### Problem:
Below are some records; return all of them exactly as they are.

### Dataset excerpts:
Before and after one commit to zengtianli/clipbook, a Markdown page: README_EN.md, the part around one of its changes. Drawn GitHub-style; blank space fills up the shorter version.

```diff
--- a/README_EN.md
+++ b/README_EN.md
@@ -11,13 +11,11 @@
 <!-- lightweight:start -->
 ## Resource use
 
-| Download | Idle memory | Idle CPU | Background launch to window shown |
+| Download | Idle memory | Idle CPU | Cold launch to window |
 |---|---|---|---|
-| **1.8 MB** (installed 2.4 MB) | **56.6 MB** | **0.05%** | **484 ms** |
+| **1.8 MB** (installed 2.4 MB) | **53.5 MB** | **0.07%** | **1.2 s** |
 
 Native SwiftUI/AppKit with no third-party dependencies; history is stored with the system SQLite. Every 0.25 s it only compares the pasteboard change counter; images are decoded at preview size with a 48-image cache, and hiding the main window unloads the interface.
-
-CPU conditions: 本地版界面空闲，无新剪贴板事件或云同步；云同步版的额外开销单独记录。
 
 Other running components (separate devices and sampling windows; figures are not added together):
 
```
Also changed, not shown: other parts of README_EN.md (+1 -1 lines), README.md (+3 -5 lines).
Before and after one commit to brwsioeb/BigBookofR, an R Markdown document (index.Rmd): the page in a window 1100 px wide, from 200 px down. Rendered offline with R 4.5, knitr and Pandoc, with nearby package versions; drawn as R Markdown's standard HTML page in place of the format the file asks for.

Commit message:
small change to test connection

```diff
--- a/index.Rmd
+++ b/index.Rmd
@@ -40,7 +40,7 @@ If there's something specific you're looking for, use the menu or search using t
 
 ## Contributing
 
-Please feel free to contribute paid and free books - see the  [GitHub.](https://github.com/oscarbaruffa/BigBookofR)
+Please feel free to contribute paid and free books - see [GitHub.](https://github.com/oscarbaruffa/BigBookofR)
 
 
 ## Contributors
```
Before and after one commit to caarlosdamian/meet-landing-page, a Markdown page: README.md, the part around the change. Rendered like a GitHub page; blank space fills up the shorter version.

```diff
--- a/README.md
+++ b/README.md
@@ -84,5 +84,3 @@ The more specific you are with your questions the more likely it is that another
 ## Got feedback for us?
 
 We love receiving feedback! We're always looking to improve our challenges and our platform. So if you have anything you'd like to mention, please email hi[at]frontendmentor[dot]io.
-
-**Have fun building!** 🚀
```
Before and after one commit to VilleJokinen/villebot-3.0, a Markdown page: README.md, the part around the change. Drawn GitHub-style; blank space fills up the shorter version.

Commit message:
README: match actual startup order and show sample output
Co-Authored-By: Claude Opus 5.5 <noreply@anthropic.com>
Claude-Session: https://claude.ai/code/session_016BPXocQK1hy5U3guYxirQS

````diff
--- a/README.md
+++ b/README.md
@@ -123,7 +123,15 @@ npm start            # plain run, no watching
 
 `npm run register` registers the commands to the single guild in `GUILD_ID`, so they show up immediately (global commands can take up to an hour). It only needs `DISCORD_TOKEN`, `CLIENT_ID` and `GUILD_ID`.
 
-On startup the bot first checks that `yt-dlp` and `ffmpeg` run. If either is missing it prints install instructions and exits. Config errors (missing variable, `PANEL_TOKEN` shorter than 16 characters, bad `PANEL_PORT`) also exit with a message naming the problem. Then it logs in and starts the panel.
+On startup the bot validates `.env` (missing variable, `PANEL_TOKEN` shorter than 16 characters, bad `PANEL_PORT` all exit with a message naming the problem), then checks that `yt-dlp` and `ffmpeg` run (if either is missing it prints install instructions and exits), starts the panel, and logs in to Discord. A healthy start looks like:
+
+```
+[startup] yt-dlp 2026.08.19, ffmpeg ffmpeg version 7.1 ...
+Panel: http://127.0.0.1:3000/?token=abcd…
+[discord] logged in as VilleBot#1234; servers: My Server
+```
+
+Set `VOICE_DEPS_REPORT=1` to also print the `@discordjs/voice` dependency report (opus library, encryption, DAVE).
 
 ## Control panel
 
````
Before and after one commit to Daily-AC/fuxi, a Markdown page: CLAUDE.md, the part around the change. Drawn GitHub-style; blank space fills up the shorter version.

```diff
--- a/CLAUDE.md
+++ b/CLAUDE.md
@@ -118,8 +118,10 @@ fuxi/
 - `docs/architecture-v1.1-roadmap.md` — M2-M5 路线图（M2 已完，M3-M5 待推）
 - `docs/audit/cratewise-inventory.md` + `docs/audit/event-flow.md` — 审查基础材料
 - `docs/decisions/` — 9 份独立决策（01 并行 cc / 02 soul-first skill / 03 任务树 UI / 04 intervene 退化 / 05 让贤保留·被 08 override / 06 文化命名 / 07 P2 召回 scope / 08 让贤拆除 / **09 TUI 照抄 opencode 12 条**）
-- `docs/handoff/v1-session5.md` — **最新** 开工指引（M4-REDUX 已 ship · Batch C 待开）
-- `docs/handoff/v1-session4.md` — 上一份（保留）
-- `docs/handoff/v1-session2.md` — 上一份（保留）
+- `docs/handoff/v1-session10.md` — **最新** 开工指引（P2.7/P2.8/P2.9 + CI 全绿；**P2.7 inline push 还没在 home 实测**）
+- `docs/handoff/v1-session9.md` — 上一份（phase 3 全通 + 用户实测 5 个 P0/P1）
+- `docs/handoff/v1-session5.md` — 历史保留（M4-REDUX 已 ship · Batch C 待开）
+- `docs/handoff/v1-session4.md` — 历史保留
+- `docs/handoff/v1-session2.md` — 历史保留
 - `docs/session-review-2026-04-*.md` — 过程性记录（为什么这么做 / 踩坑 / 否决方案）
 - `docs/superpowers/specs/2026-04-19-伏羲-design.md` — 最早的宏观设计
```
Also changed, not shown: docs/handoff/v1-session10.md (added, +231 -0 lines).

### Finished exercise:
Before and after one commit to zengtianli/clipbook, a Markdown page: README_EN.md, the part around one of its changes. Drawn GitHub-style; blank space fills up the shorter version.

```diff
--- a/README_EN.md
+++ b/README_EN.md
@@ -11,13 +11,11 @@
 <!-- lightweight:start -->
 ## Resource use
 
-| Download | Idle memory | Idle CPU | Background launch to window shown |
+| Download | Idle memory | Idle CPU | Cold launch to window |
 |---|---|---|---|
-| **1.8 MB** (installed 2.4 MB) | **56.6 MB** | **0.05%** | **484 ms** |
+| **1.8 MB** (installed 2.4 MB) | **53.5 MB** | **0.07%** | **1.2 s** |
 
 Native SwiftUI/AppKit with no third-party dependencies; history is stored with the system SQLite. Every 0.25 s it only compares the pasteboard change counter; images are decoded at preview size with a 48-image cache, and hiding the main window unloads the interface.
-
-CPU conditions: 本地版界面空闲，无新剪贴板事件或云同步；云同步版的额外开销单独记录。
 
 Other running components (separate devices and sampling windows; figures are not added together):
 
```
Also changed, not shown: other parts of README_EN.md (+1 -1 lines), README.md (+3 -5 lines).
Before and after one commit to brwsioeb/BigBookofR, an R Markdown document (index.Rmd): the page in a window 1100 px wide, from 200 px down. Rendered offline with R 4.5, knitr and Pandoc, with nearby package versions; drawn as R Markdown's standard HTML page in place of the format the file asks for.

Commit message:
small change to test connection

```diff
--- a/index.Rmd
+++ b/index.Rmd
@@ -40,7 +40,7 @@ If there's something specific you're looking for, use the menu or search using t
 
 ## Contributing
 
-Please feel free to contribute paid and free books - see the  [GitHub.](https://github.com/oscarbaruffa/BigBookofR)
+Please feel free to contribute paid and free books - see [GitHub.](https://github.com/oscarbaruffa/BigBookofR)
 
 
 ## Contributors
```
Before and after one commit to caarlosdamian/meet-landing-page, a Markdown page: README.md, the part around the change. Rendered like a GitHub page; blank space fills up the shorter version.

```diff
--- a/README.md
+++ b/README.md
@@ -84,5 +84,3 @@ The more specific you are with your questions the more likely it is that another
 ## Got feedback for us?
 
 We love receiving feedback! We're always looking to improve our challenges and our platform. So if you have anything you'd like to mention, please email hi[at]frontendmentor[dot]io.
-
-**Have fun building!** 🚀
```
Before and after one commit to VilleJokinen/villebot-3.0, a Markdown page: README.md, the part around the change. Drawn GitHub-style; blank space fills up the shorter version.

Commit message:
README: match actual startup order and show sample output
Co-Authored-By: Claude Opus 5.5 <noreply@anthropic.com>
Claude-Session: https://claude.ai/code/session_016BPXocQK1hy5U3guYxirQS

````diff
--- a/README.md
+++ b/README.md
@@ -123,7 +123,15 @@ npm start            # plain run, no watching
 
 `npm run register` registers the commands to the single guild in `GUILD_ID`, so they show up immediately (global commands can take up to an hour). It only needs `DISCORD_TOKEN`, `CLIENT_ID` and `GUILD_ID`.
 
-On startup the bot first checks that `yt-dlp` and `ffmpeg` run. If either is missing it prints install instructions and exits. Config errors (missing variable, `PANEL_TOKEN` shorter than 16 characters, bad `PANEL_PORT`) also exit with a message naming the problem. Then it logs in and starts the panel.
+On startup the bot validates `.env` (missing variable, `PANEL_TOKEN` shorter than 16 characters, bad `PANEL_PORT` all exit with a message naming the problem), then checks that `yt-dlp` and `ffmpeg` run (if either is missing it prints install instructions and exits), starts the panel, and logs in to Discord. A healthy start looks like:
+
+```
+[startup] yt-dlp 2026.08.19, ffmpeg ffmpeg version 7.1 ...
+Panel: http://127.0.0.1:3000/?token=abcd…
+[discord] logged in as VilleBot#1234; servers: My Server
+```
+
+Set `VOICE_DEPS_REPORT=1` to also print the `@discordjs/voice` dependency report (opus library, encryption, DAVE).
 
 ## Control panel
 
````
Before and after one commit to Daily-AC/fuxi, a Markdown page: CLAUDE.md, the part around the change. Drawn GitHub-style; blank space fills up the shorter version.

```diff
--- a/CLAUDE.md
+++ b/CLAUDE.md
@@ -118,8 +118,10 @@ fuxi/
 - `docs/architecture-v1.1-roadmap.md` — M2-M5 路线图（M2 已完，M3-M5 待推）
 - `docs/audit/cratewise-inventory.md` + `docs/audit/event-flow.md` — 审查基础材料
 - `docs/decisions/` — 9 份独立决策（01 并行 cc / 02 soul-first skill / 03 任务树 UI / 04 intervene 退化 / 05 让贤保留·被 08 override / 06 文化命名 / 07 P2 召回 scope / 08 让贤拆除 / **09 TUI 照抄 opencode 12 条**）
-- `docs/handoff/v1-session5.md` — **最新** 开工指引（M4-REDUX 已 ship · Batch C 待开）
-- `docs/handoff/v1-session4.md` — 上一份（保留）
-- `docs/handoff/v1-session2.md` — 上一份（保留）
+- `docs/handoff/v1-session10.md` — **最新** 开工指引（P2.7/P2.8/P2.9 + CI 全绿；**P2.7 inline push 还没在 home 实测**）
+- `docs/handoff/v1-session9.md` — 上一份（phase 3 全通 + 用户实测 5 个 P0/P1）
+- `docs/handoff/v1-session5.md` — 历史保留（M4-REDUX 已 ship · Batch C 待开）
+- `docs/handoff/v1-session4.md` — 历史保留
+- `docs/handoff/v1-session2.md` — 历史保留
 - `docs/session-review-2026-04-*.md` — 过程性记录（为什么这么做 / 踩坑 / 否决方案）
 - `docs/superpowers/specs/2026-04-19-伏羲-design.md` — 最早的宏观设计
```
Also changed, not shown: docs/handoff/v1-session10.md (added, +231 -0 lines).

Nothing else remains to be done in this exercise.